Elise Miller, MEd
Yesterday, I attended the memorial service of another friend who died from cancer. For most of his career (which was still very much in full gear), he went around the world working with governments and other agencies to reduce pollution from mining operations. He was dedicated to improving the health of those working in the mines, their families, and their communities. As I sat with his family and dear friends, I wondered whether the heavy metals and other toxins he had been exposed to on those trips might have contributed to the onset of his cancer. We’ll never know, but the World Cancer Report released last week by the World Health Organization stating that cancer rates are expected to increase by 57% worldwide in the next 20 years gave me pause.
The report indicated that within two decades cancer cases will rise from 14 million annually to 22 million, and deaths from cancer could rise from 8.6 million to 13 million annually. This could mean that health care systems around the world, many of which are already stretched to the point of breaking, will need significantly more resources to respond to this looming crisis. This could also mean that many, many more people will be attending funerals and memorial services and will carry the grief of losing loved ones too soon.
In response to last week’s WHO report, Dr. Christopher Wild, director of the International Agency for Research on Cancer, said, “We cannot treat our way out of the cancer problem. More commitment to prevention and early detection is desperately needed in order to complement improved treatments and address the alarming rise in cancer burden globally.”
Notably, another report released by WHO some years ago stated that environmental risk factors play a role in more than 80% of all diseases, including cancer. In addition, nearly one quarter of all deaths related to the total disease burden can be attributed to the environment, and for children, that percentage increases to slightly more than one-third.
In the US, we can point to decreasing mortality rates from cancer because improved medical treatments allow people to live longer. But the incidence of certain cancers such as childhood leukemia and brain cancer, as well as other disease endpoints like diabetes and obesity, continue to rise alarmingly. As poorer countries become more developed, those populations are also expected to experience an increase in the burden of diseases associated with industrialized lifestyles.
Clearly this means that investing in prevention is more urgent than ever.
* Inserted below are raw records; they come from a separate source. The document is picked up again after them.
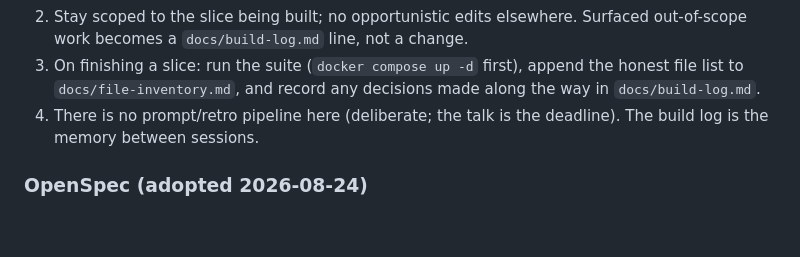
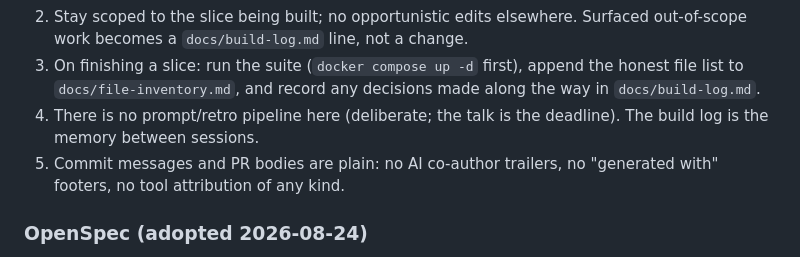
Before and after one commit to erikshafer/layer-cake, a Markdown page: CLAUDE.md, the part around the change. GitHub-like rendering; blank space fills up the shorter version.

Commit message:
Record plain-commit convention in CLAUDE.md

```diff
--- a/CLAUDE.md
+++ b/CLAUDE.md
@@ -77,6 +77,7 @@ The before twin follows conventional Clean Architecture idioms instead where the
 2. Stay scoped to the slice being built; no opportunistic edits elsewhere. Surfaced out-of-scope work becomes a `docs/build-log.md` line, not a change.
 3. On finishing a slice: run the suite (`docker compose up -d` first), append the honest file list to `docs/file-inventory.md`, and record any decisions made along the way in `docs/build-log.md`.
 4. There is no prompt/retro pipeline here (deliberate; the talk is the deadline). The build log is the memory between sessions.
+5. Commit messages and PR bodies are plain: no AI co-author trailers, no "generated with" footers, no tool attribution of any kind.
 
 ### OpenSpec (adopted 2026-08-24)
 
```
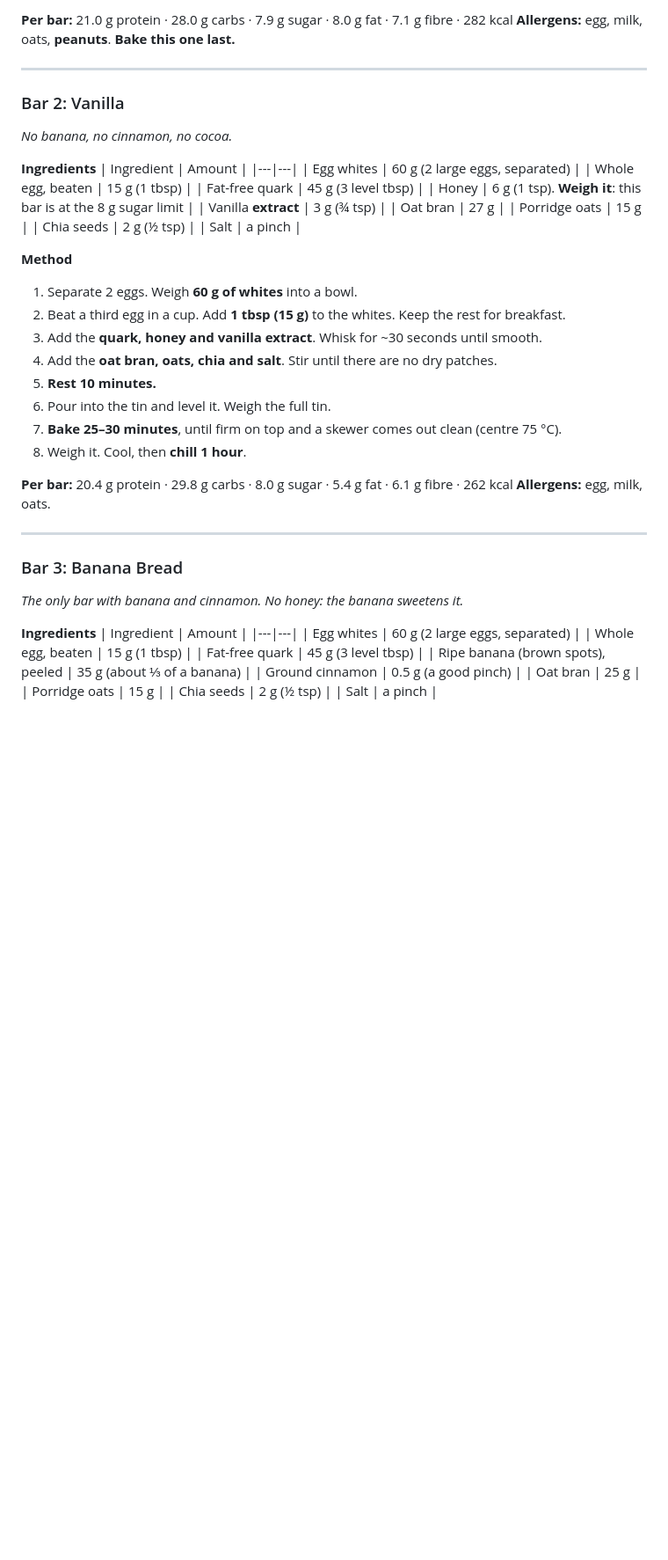
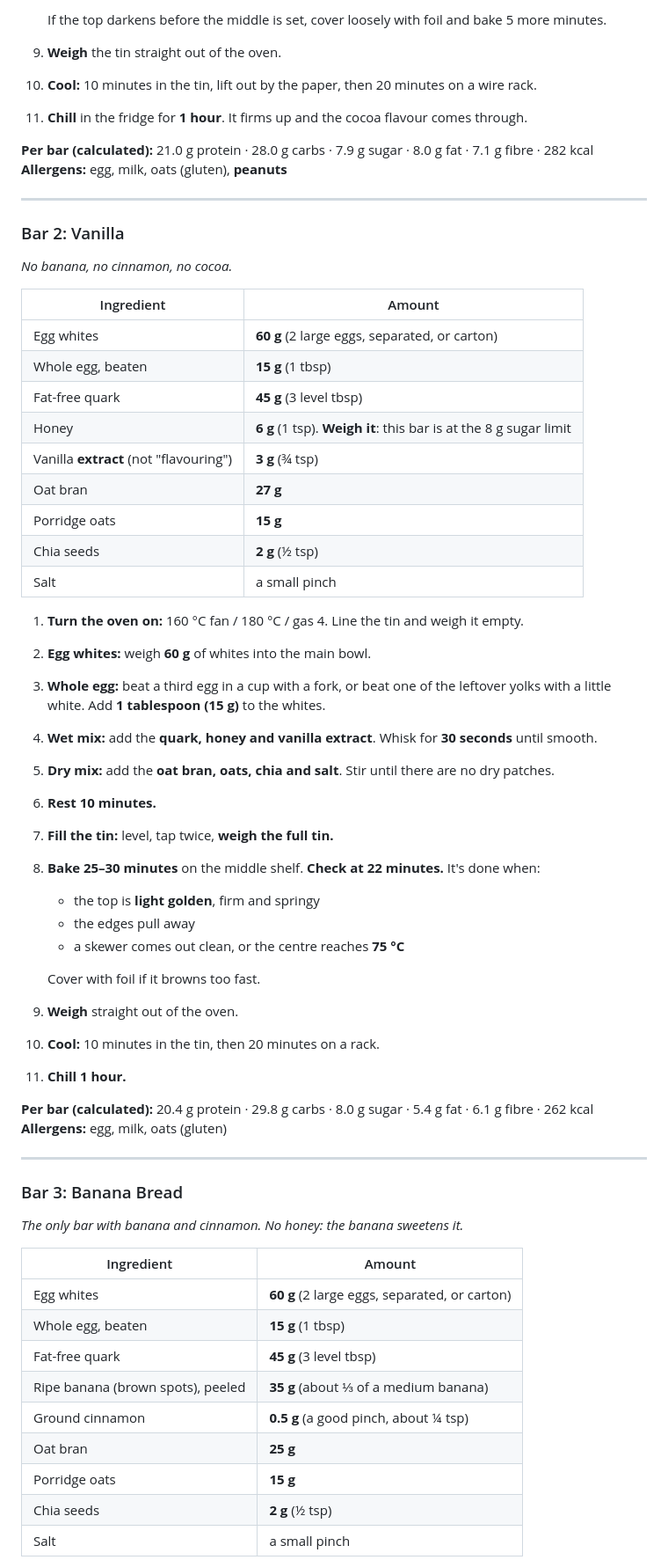
Before and after one commit to ewanh2005-alt/Ewan, a Markdown page: 04d-recovery-bars.md, the part around one of its changes. Shown at 88% size. Drawn GitHub-style; blank space fills up the shorter version.

```diff
--- a/04d-recovery-bars.md
+++ b/04d-recovery-bars.md
@@ -109,53 +133,63 @@ You said to use normal eggs if possible, and to keep egg whites if the macros ne
 
-**Per bar:** 21.0 g protein · 28.0 g carbs · 7.9 g sugar · 8.0 g fat · 7.1 g fibre · 282 kcal
-**Allergens:** egg, milk, oats, **peanuts**. **Bake this one last.**
+   If the top darkens before the middle is set, cover loosely with foil and bake 5 more minutes.
+9. **Weigh** the tin straight out of the oven.
+10. **Cool:** 10 minutes in the tin, lift out by the paper, then 20 minutes on a wire rack.
+11. **Chill** in the fridge for **1 hour**. It firms up and the cocoa flavour comes through.
+
+**Per bar (calculated):** 21.0 g protein · 28.0 g carbs · 7.9 g sugar · 8.0 g fat · 7.1 g fibre · 282 kcal
+**Allergens:** egg, milk, oats (gluten), **peanuts**
 
 ---
 
 ### Bar 2: Vanilla
 *No banana, no cinnamon, no cocoa.*
 
-**Ingredients**
 | Ingredient | Amount |
 |---|---|
-| Egg whites | 60 g (2 large eggs, separated) |
-| Whole egg, beaten | 15 g (1 tbsp) |
-| Fat-free quark | 45 g (3 level tbsp) |
-| Honey | 6 g (1 tsp). **Weigh it**: this bar is at the 8 g sugar limit |
-| Vanilla **extract** | 3 g (¾ tsp) |
-| Oat bran | 27 g |
-| Porridge oats | 15 g |
-| Chia seeds | 2 g (½ tsp) |
-| Salt | a pinch |
+| Egg whites | **60 g** (2 large eggs, separated, or carton) |
+| Whole egg, beaten | **15 g** (1 tbsp) |
+| Fat-free quark | **45 g** (3 level tbsp) |
+| Honey | **6 g** (1 tsp). **Weigh it**: this bar is at the 8 g sugar limit |
+| Vanilla **extract** (not "flavouring") | **3 g** (¾ tsp) |
+| Oat bran | **27 g** |
+| Porridge oats | **15 g** |
+| Chia seeds | **2 g** (½ tsp) |
+| Salt | a small pinch |
 
-**Method**
-1. Separate 2 eggs. Weigh **60 g of whites** into a bowl.
-2. Beat a third egg in a cup. Add **1 tbsp (15 g)** to the whites. Keep the rest for breakfast.
-3. Add the **quark, honey and vanilla extract**. Whisk for ~30 seconds until smooth.
-4. Add the **oat bran, oats, chia and salt**. Stir until there are no dry patches.
-5. **Rest 10 minutes.**
-6. Pour into the tin and level it. Weigh the full tin.
-7. **Bake 25–30 minutes**, until firm on top and a skewer comes out clean (centre 75 °C).
-8. Weigh it. Cool, then **chill 1 hour**.
+1. **Turn the oven on:** 160 °C fan / 180 °C / gas 4. Line the tin and weigh it empty.
+2. **Egg whites:** weigh **60 g** of whites into the main bowl.
+3. **Whole egg:** beat a third egg in a cup with a fork, or beat one of the leftover yolks with a little white. Add **1 tablespoon (15 g)** to the whites.
+4. **Wet mix:** add the **quark, honey and vanilla extract**. Whisk for **30 seconds** until smooth.
+5. **Dry mix:** add the **oat bran, oats, chia and salt**. Stir until there are no dry patches.
+6. **Rest 10 minutes.**
+7. **Fill the tin:** level, tap twice, **weigh the full tin.**
+8. **Bake 25–30 minutes** on the middle shelf. **Check at 22 minutes.** It's done when:
+   - the top is **light golden**, firm and springy
+   - the edges pull away
+   - a skewer comes out clean, or the centre reaches **75 °C**
 
-**Per bar:** 20.4 g protein · 29.8 g carbs · 8.0 g sugar · 5.4 g fat · 6.1 g fibre · 262 kcal
-**Allergens:** egg, milk, oats.
+   Cover with foil if it browns too fast.
+9. **Weigh** straight out of the oven.
+10. **Cool:** 10 minutes in the tin, then 20 minutes on a rack.
+11. **Chill 1 hour.**
+
+**Per bar (calculated):** 20.4 g protein · 29.8 g carbs · 8.0 g sugar · 5.4 g fat · 6.1 g fibre · 262 kcal
+**Allergens:** egg, milk, oats (gluten)
 
 ---
 
 ### Bar 3: Banana Bread
 *The only bar with banana and cinnamon. No honey: the banana sweetens it.*
 
-**Ingredients**
 | Ingredient | Amount |
 |---|---|
-| Egg whites | 60 g (2 large eggs, separated) |
-| Whole egg, beaten | 15 g (1 tbsp) |
-| Fat-free quark | 45 g (3 level tbsp) |
-| Ripe banana (brown spots), peeled | 35 g (about ⅓ of a banana) |
-| Ground cinnamon | 0.5 g (a good pinch) |
-| Oat bran | 25 g |
-| Porridge oats | 15 g |
-| Chia seeds | 2 g (½ tsp) |
-| Salt | a pinch |
+| Egg whites | **60 g** (2 large eggs, separated, or carton) |
+| Whole egg, beaten | **15 g** (1 tbsp) |
+| Fat-free quark | **45 g** (3 level tbsp) |
+| Ripe banana (brown spots), peeled | **35 g** (about ⅓ of a medium banana) |
+| Ground cinnamon | **0.5 g** (a good pinch, about ¼ tsp) |
+| Oat bran | **25 g** |
+| Porridge oats | **15 g** |
+| Chia seeds | **2 g** (½ tsp) |
+| Salt | a small pinch |
 
```
Also changed, not shown: other parts of 04d-recovery-bars.md (+83 -43 lines).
We know that if preventable contributors to disease, such as environmental contaminants, are not addressed, some of us may live a bit longer if we’re fortunate enough to have access to good health care, but even then, the quality of those years may be sorely undermined by the struggle to manage the symptoms of chronic disease—not to mention the exorbitant medical expenditures and the emotional and social toll on the individual, their family, and community.
Will another report by WHO shift our global obsession with treating disease to a greater emphasis on prevention? Very likely not. Will we immediately implement prevention-oriented regulations in the wake of horrific chemical spills like the one in Charleston, West Virginia, a month ago? Probably not.
But I do believe that the dedicated efforts by each of us to press for prevention in health care, to press for stronger public health policies, to press for healthy environments for our children, and much more, do build a collective momentum in ways we cannot always see or understand. We will never know when the tipping point may come (or if it will happen in our lifetimes), but our work at every level of society can move us towards a world in which another WHO report might finally state that cancer rates have dropped by 57% and all chronic diseases are steadily on the decline.
I look forward to continuing to collaborate with all of you with that goal in mind.